- TASK ITEM: Return only those lines of the listing in which "default" appears.

- DATASET RECORDS:
----

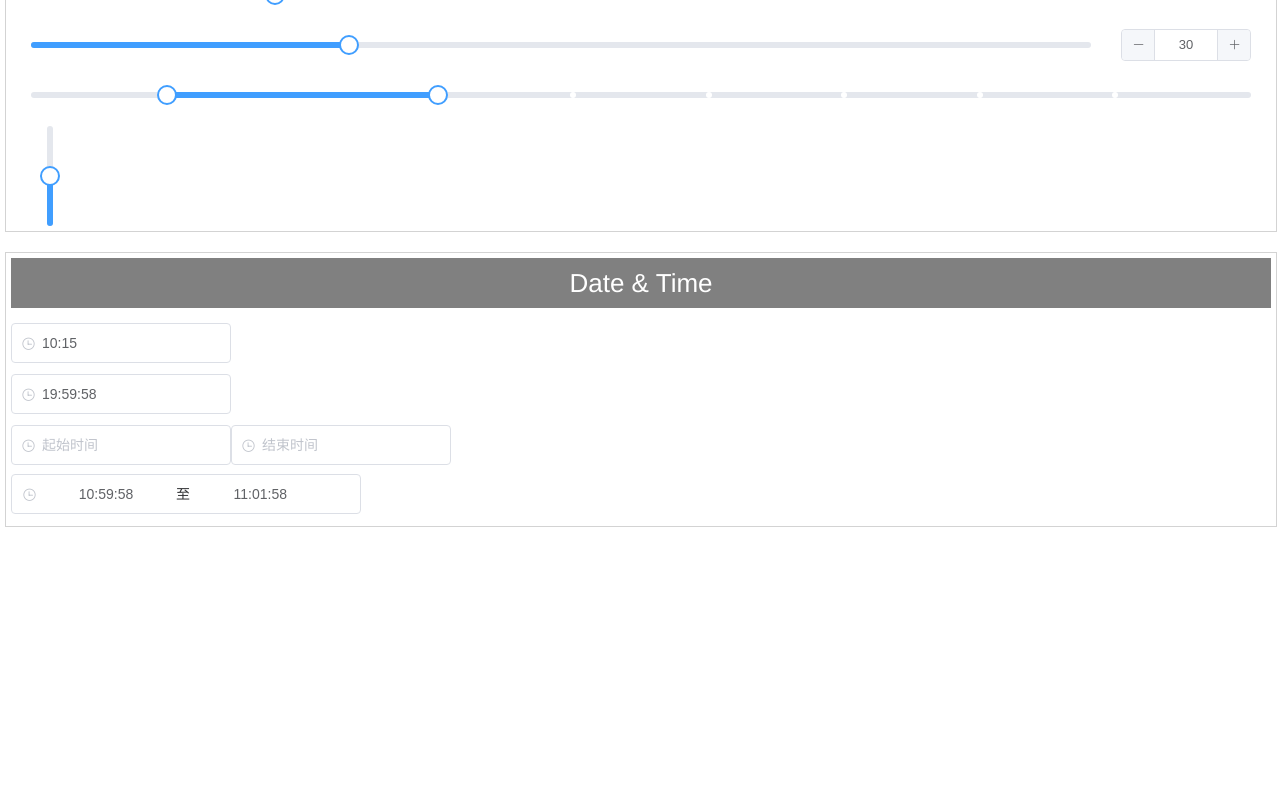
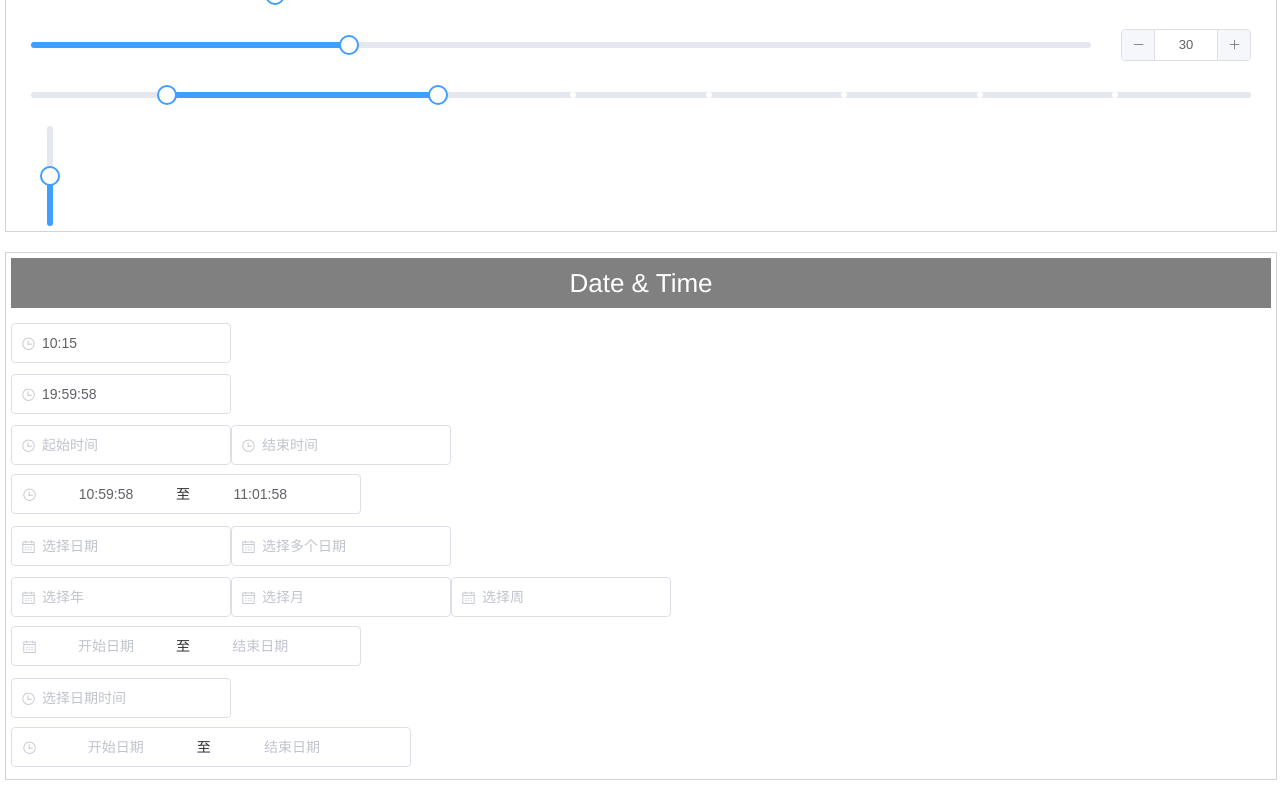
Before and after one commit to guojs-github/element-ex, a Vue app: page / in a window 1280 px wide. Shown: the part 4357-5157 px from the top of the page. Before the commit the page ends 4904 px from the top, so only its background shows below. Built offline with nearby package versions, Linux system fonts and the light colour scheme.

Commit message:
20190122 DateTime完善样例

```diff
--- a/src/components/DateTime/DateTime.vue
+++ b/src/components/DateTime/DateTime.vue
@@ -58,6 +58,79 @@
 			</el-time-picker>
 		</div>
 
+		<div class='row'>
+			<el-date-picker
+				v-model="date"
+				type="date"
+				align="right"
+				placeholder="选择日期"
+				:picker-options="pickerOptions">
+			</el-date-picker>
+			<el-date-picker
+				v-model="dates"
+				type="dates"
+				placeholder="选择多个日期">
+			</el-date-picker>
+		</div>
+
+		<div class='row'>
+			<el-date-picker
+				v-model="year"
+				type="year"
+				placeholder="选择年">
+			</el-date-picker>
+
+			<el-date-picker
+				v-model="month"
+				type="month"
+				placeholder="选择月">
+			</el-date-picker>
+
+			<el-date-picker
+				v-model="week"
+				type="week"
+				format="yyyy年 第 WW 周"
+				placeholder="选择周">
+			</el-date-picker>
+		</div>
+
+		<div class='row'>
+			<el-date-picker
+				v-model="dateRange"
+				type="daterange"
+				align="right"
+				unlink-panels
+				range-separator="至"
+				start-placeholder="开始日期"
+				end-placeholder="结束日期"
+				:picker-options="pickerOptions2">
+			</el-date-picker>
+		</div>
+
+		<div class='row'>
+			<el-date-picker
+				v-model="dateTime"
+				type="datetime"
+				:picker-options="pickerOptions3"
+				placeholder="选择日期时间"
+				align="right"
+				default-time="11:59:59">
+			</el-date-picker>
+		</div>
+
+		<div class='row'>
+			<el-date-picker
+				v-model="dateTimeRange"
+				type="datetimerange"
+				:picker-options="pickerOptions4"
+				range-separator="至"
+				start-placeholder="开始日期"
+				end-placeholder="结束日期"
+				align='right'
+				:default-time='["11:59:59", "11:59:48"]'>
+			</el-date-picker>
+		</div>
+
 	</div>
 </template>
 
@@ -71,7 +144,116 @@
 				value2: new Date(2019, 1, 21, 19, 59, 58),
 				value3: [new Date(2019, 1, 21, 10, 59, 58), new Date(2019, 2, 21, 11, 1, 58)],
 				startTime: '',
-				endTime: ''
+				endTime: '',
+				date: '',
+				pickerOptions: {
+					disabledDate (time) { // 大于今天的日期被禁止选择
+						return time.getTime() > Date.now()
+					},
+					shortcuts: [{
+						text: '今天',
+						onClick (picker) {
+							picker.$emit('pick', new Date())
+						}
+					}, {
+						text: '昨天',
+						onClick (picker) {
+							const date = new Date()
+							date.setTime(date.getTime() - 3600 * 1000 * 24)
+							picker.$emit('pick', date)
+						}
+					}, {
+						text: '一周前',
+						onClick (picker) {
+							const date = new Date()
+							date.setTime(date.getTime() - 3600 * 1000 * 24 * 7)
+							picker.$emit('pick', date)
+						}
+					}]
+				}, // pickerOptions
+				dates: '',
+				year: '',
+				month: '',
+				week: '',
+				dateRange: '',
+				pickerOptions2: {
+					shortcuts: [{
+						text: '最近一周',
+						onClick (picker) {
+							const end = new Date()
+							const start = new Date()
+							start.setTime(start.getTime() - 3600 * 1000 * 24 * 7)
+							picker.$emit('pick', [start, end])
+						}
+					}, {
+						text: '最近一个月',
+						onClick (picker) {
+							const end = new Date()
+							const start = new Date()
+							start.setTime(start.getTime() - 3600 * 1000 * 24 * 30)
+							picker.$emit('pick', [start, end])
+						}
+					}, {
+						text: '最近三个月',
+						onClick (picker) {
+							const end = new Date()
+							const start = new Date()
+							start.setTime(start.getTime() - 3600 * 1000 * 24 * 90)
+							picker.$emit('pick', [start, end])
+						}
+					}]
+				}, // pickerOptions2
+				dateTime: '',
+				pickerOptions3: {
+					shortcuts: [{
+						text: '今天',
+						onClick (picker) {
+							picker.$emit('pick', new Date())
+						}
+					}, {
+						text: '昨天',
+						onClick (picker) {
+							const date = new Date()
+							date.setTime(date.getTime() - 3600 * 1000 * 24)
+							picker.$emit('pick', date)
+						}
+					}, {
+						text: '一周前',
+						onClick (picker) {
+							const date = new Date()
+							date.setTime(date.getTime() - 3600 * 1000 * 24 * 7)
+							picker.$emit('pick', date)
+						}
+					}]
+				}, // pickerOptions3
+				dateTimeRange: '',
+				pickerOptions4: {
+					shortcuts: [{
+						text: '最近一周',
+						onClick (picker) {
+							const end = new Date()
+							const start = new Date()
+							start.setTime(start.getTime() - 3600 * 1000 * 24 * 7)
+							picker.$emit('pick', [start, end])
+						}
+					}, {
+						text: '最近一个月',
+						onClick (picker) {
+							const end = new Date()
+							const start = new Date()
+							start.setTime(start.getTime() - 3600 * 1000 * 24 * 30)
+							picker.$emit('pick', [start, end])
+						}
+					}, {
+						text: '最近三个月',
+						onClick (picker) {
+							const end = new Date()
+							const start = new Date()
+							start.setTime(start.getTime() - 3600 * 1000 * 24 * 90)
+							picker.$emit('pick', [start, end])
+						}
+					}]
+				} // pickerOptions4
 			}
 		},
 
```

----

- THE COMPLETED TASK:
+				default-time="11:59:59">
+				:default-time='["11:59:59", "11:59:48"]'>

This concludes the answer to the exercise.